Veterans’ Toxic-Exposure Care Bill Passes Senate
A bill addressing health care for veterans suffering from toxic material exposures passed the U.S. Senate Thursday, June 16. Montana Senator Jon Tester, chairman of the Senate Veterans Affairs Committee, had been pushing for passage of the bipartisan bill. Montana Senator Steve Daines also supported the “Sergeant First Class Heath Robinson Honoring Our Promise to Address Comprehensive Toxics (PACT) Act of 2022.
Many wounds from toxic exposure were only seen years later in cancer cases or lung disease – including hypertension from Vietnam Agent Orange exposure and post 9-11 veterans who were exposed to “burn pits” in Iraq and Afghanistan. The bill will expand the list of Agent Orange diseases and recognizes certain toxic exposures during the post 9-11 era. It establishes a new health care process for helping toxic-exposed veterans now and into the future. It also adds funds for VA claims processing.
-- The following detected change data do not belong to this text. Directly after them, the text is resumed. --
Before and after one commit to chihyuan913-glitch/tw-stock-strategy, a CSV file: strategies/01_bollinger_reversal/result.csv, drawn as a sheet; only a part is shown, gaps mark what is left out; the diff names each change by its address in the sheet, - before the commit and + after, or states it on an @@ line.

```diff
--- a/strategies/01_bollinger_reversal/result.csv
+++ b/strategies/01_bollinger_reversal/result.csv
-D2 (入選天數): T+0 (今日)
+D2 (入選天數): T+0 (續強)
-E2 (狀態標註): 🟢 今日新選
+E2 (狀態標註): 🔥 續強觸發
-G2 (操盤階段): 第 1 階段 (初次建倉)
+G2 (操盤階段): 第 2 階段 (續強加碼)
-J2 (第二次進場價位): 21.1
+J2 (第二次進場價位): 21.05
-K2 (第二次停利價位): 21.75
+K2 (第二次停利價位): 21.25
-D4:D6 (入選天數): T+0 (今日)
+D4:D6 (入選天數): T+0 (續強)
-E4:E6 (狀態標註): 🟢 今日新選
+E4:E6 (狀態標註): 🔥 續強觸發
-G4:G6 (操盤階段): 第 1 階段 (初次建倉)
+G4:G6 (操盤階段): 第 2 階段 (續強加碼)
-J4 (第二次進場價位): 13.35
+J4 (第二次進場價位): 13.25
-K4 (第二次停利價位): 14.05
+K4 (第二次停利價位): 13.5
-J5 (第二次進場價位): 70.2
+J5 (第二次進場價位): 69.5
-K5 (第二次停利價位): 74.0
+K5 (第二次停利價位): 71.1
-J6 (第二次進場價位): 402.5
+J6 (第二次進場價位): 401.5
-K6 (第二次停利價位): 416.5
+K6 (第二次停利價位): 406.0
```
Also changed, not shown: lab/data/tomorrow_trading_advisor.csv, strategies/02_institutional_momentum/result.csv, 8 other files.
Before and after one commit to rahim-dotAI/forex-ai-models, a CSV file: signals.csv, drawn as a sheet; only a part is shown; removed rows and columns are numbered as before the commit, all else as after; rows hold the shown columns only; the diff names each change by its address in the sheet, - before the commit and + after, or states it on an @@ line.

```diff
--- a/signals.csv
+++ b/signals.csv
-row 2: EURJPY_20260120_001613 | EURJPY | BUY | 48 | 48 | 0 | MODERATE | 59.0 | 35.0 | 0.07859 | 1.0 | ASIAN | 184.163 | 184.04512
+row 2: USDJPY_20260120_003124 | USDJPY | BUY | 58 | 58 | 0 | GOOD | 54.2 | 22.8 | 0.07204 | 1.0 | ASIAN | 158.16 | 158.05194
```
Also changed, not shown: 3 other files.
On the Senate floor, Tester said, “It’s not a new issue. Generation after generation of Americans have gone to war, backed by a promise that we made for them when they signed up that we would care for them when they came home. Unfortunately, that didn’t happen in the case of toxic exposure. This bill is about righting a wrong that has been ignored for way too damn long. ..We haven’t been recognizing the toxic wounds of war and that will end today with the passage of this bill.”
Senator Daines said, “The ‘Honoring Our PACT Act’ will ensure that the men and women who have suffered from toxic exposure while bravely defending our country receive the support they deserve. I look forward to seeing this bipartisan bill signed into law.”
Tester estimated over 66,000 Montana veterans could benefit from the bill. He also said the VA will have better care opportunities. After going to the House of Representatives, it will head to the President’s desk.